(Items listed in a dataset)
________________________________________

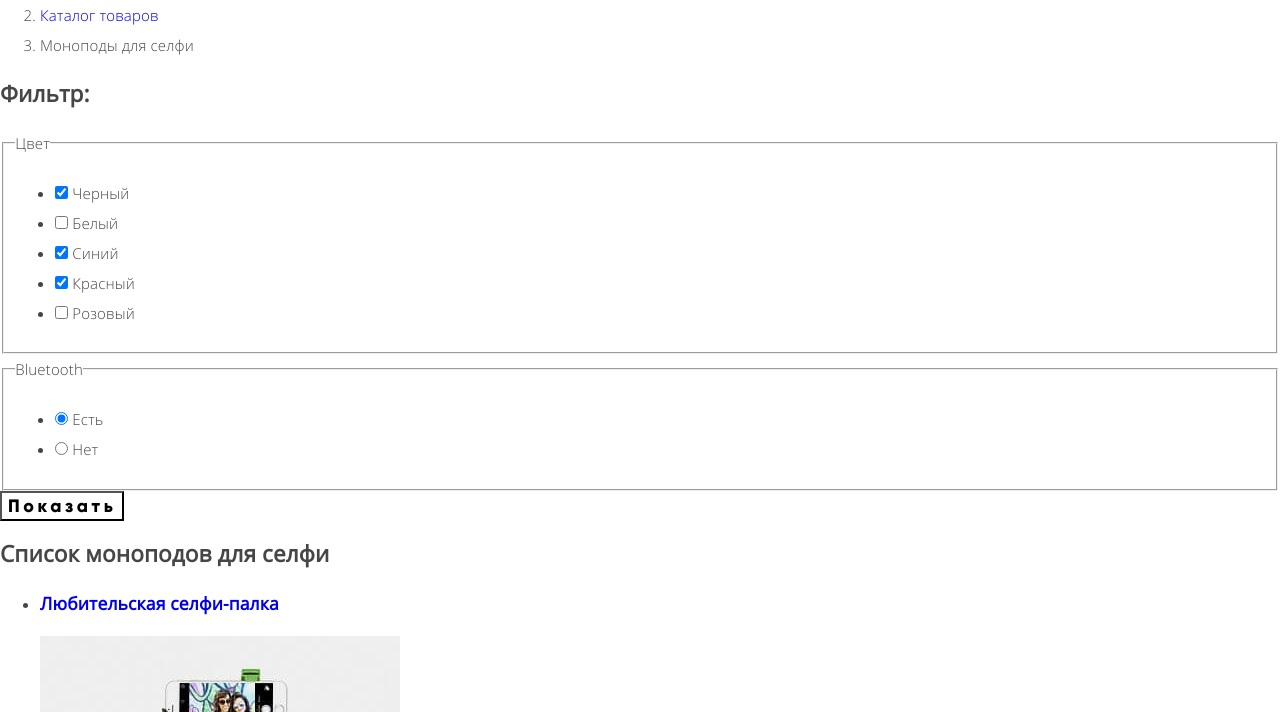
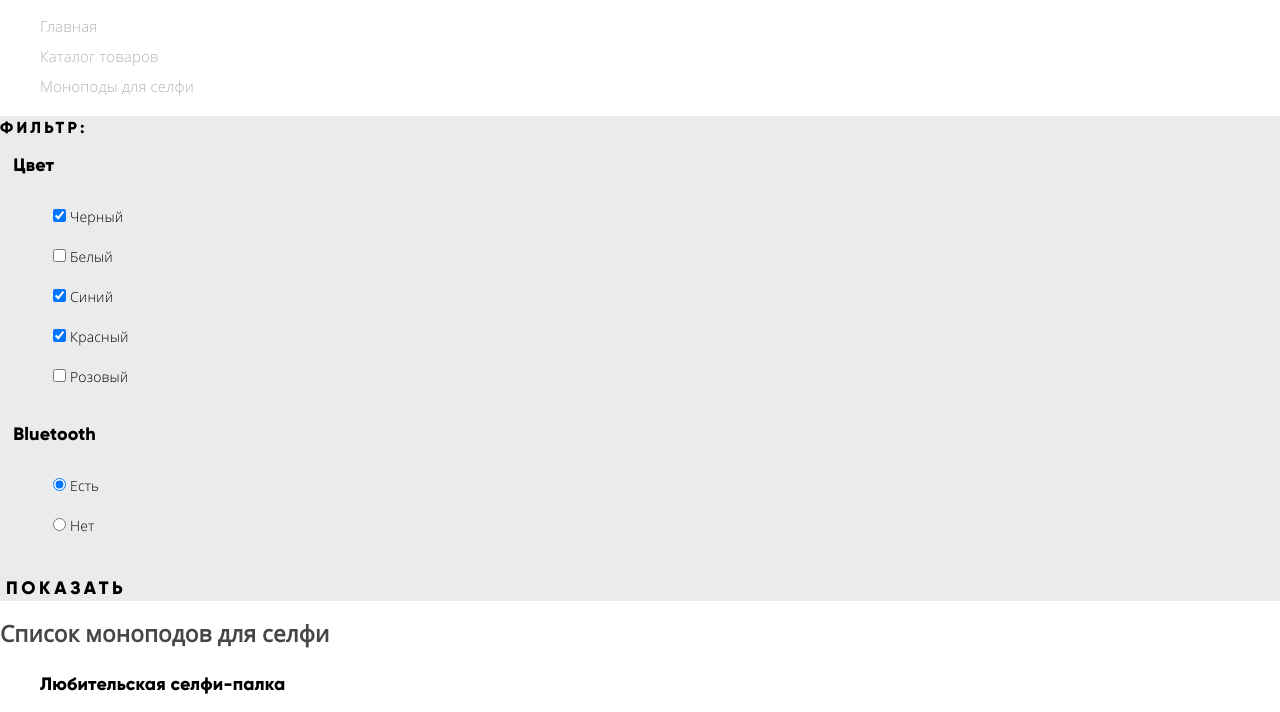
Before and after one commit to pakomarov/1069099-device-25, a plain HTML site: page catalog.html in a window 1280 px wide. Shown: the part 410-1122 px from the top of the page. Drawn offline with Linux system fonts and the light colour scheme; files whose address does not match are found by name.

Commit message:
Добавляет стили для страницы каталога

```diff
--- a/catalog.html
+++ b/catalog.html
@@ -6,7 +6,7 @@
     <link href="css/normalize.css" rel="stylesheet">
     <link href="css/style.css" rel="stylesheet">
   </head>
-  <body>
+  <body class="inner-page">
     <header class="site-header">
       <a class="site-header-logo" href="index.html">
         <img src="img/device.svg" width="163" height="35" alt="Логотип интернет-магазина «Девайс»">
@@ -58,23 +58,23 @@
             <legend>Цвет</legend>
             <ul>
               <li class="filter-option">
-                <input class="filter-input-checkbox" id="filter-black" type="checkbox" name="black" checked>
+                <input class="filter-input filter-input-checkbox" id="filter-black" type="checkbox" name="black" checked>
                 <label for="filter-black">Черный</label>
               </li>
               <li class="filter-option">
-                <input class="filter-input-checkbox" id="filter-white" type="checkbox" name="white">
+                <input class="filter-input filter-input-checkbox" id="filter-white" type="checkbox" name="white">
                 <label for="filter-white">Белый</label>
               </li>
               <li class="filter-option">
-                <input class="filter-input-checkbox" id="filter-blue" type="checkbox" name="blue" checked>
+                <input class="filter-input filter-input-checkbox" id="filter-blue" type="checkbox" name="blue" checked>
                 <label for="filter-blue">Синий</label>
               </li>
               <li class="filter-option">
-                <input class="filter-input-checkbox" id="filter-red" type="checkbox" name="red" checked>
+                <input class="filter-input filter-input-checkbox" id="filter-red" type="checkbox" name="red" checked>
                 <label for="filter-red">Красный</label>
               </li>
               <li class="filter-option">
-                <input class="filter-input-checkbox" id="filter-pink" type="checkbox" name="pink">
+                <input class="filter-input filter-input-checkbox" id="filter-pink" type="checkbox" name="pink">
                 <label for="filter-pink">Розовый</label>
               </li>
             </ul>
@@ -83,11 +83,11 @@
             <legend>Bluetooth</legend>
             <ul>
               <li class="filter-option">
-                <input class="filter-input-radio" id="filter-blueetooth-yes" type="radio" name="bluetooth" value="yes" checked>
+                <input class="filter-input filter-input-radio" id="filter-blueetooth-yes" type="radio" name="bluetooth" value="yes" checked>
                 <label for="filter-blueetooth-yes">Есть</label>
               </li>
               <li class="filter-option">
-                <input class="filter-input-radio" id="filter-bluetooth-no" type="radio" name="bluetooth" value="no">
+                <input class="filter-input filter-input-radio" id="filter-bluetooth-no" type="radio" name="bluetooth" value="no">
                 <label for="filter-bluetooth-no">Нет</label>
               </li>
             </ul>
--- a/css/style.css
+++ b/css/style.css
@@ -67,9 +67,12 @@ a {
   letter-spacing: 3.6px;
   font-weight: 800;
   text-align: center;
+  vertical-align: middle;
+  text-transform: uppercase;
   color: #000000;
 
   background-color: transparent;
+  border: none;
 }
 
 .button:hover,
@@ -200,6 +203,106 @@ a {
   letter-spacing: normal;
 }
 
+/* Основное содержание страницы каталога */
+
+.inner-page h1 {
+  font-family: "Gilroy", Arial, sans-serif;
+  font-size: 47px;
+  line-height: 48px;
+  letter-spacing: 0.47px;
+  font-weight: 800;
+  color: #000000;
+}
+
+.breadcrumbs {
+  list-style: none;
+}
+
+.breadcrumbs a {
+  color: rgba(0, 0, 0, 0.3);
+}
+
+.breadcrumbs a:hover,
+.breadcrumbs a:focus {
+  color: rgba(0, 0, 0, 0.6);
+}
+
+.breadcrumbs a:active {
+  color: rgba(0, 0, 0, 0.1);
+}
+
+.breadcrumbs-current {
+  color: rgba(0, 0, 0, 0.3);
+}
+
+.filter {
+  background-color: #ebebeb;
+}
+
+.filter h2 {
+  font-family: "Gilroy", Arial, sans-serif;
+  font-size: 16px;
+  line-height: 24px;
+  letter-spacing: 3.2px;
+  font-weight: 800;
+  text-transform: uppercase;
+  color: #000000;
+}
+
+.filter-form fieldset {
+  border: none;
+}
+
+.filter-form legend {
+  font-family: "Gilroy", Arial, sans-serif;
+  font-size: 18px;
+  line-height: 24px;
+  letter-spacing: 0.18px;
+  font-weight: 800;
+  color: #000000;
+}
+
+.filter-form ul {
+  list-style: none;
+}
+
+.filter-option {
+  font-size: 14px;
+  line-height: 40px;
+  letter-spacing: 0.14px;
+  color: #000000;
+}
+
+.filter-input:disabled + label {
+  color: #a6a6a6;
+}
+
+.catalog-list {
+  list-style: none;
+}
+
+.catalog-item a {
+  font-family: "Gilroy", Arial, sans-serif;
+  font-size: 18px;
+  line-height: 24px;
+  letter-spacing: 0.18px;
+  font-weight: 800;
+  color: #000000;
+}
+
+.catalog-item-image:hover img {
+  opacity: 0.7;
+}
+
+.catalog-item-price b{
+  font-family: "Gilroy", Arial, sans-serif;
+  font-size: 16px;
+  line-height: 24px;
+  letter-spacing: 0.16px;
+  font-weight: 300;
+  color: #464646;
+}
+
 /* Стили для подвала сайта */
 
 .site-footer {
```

________________________________________

The answer must be an exact copy of the entries, with the pictures omitted.

Before and after one commit to pakomarov/1069099-device-25, a plain HTML site: page catalog.html in a window 1280 px wide. Shown: the part 410-1122 px from the top of the page. Drawn offline with Linux system fonts and the light colour scheme; files whose address does not match are found by name.

Commit message:
Добавляет стили для страницы каталога

```diff
--- a/catalog.html
+++ b/catalog.html
@@ -6,7 +6,7 @@
     <link href="css/normalize.css" rel="stylesheet">
     <link href="css/style.css" rel="stylesheet">
   </head>
-  <body>
+  <body class="inner-page">
     <header class="site-header">
       <a class="site-header-logo" href="index.html">
         <img src="img/device.svg" width="163" height="35" alt="Логотип интернет-магазина «Девайс»">
@@ -58,23 +58,23 @@
             <legend>Цвет</legend>
             <ul>
               <li class="filter-option">
-                <input class="filter-input-checkbox" id="filter-black" type="checkbox" name="black" checked>
+                <input class="filter-input filter-input-checkbox" id="filter-black" type="checkbox" name="black" checked>
                 <label for="filter-black">Черный</label>
               </li>
               <li class="filter-option">
-                <input class="filter-input-checkbox" id="filter-white" type="checkbox" name="white">
+                <input class="filter-input filter-input-checkbox" id="filter-white" type="checkbox" name="white">
                 <label for="filter-white">Белый</label>
               </li>
               <li class="filter-option">
-                <input class="filter-input-checkbox" id="filter-blue" type="checkbox" name="blue" checked>
+                <input class="filter-input filter-input-checkbox" id="filter-blue" type="checkbox" name="blue" checked>
                 <label for="filter-blue">Синий</label>
               </li>
               <li class="filter-option">
-                <input class="filter-input-checkbox" id="filter-red" type="checkbox" name="red" checked>
+                <input class="filter-input filter-input-checkbox" id="filter-red" type="checkbox" name="red" checked>
                 <label for="filter-red">Красный</label>
               </li>
               <li class="filter-option">
-                <input class="filter-input-checkbox" id="filter-pink" type="checkbox" name="pink">
+                <input class="filter-input filter-input-checkbox" id="filter-pink" type="checkbox" name="pink">
                 <label for="filter-pink">Розовый</label>
               </li>
             </ul>
@@ -83,11 +83,11 @@
             <legend>Bluetooth</legend>
             <ul>
               <li class="filter-option">
-                <input class="filter-input-radio" id="filter-blueetooth-yes" type="radio" name="bluetooth" value="yes" checked>
+                <input class="filter-input filter-input-radio" id="filter-blueetooth-yes" type="radio" name="bluetooth" value="yes" checked>
                 <label for="filter-blueetooth-yes">Есть</label>
               </li>
               <li class="filter-option">
-                <input class="filter-input-radio" id="filter-bluetooth-no" type="radio" name="bluetooth" value="no">
+                <input class="filter-input filter-input-radio" id="filter-bluetooth-no" type="radio" name="bluetooth" value="no">
                 <label for="filter-bluetooth-no">Нет</label>
               </li>
             </ul>
--- a/css/style.css
+++ b/css/style.css
@@ -67,9 +67,12 @@ a {
   letter-spacing: 3.6px;
   font-weight: 800;
   text-align: center;
+  vertical-align: middle;
+  text-transform: uppercase;
   color: #000000;
 
   background-color: transparent;
+  border: none;
 }
 
 .button:hover,
@@ -200,6 +203,106 @@ a {
   letter-spacing: normal;
 }
 
+/* Основное содержание страницы каталога */
+
+.inner-page h1 {
+  font-family: "Gilroy", Arial, sans-serif;
+  font-size: 47px;
+  line-height: 48px;
+  letter-spacing: 0.47px;
+  font-weight: 800;
+  color: #000000;
+}
+
+.breadcrumbs {
+  list-style: none;
+}
+
+.breadcrumbs a {
+  color: rgba(0, 0, 0, 0.3);
+}
+
+.breadcrumbs a:hover,
+.breadcrumbs a:focus {
+  color: rgba(0, 0, 0, 0.6);
+}
+
+.breadcrumbs a:active {
+  color: rgba(0, 0, 0, 0.1);
+}
+
+.breadcrumbs-current {
+  color: rgba(0, 0, 0, 0.3);
+}
+
+.filter {
+  background-color: #ebebeb;
+}
+
+.filter h2 {
+  font-family: "Gilroy", Arial, sans-serif;
+  font-size: 16px;
+  line-height: 24px;
+  letter-spacing: 3.2px;
+  font-weight: 800;
+  text-transform: uppercase;
+  color: #000000;
+}
+
+.filter-form fieldset {
+  border: none;
+}
+
+.filter-form legend {
+  font-family: "Gilroy", Arial, sans-serif;
+  font-size: 18px;
+  line-height: 24px;
+  letter-spacing: 0.18px;
+  font-weight: 800;
+  color: #000000;
+}
+
+.filter-form ul {
+  list-style: none;
+}
+
+.filter-option {
+  font-size: 14px;
+  line-height: 40px;
+  letter-spacing: 0.14px;
+  color: #000000;
+}
+
+.filter-input:disabled + label {
+  color: #a6a6a6;
+}
+
+.catalog-list {
+  list-style: none;
+}
+
+.catalog-item a {
+  font-family: "Gilroy", Arial, sans-serif;
+  font-size: 18px;
+  line-height: 24px;
+  letter-spacing: 0.18px;
+  font-weight: 800;
+  color: #000000;
+}
+
+.catalog-item-image:hover img {
+  opacity: 0.7;
+}
+
+.catalog-item-price b{
+  font-family: "Gilroy", Arial, sans-serif;
+  font-size: 16px;
+  line-height: 24px;
+  letter-spacing: 0.16px;
+  font-weight: 300;
+  color: #464646;
+}
+
 /* Стили для подвала сайта */
 
 .site-footer {
```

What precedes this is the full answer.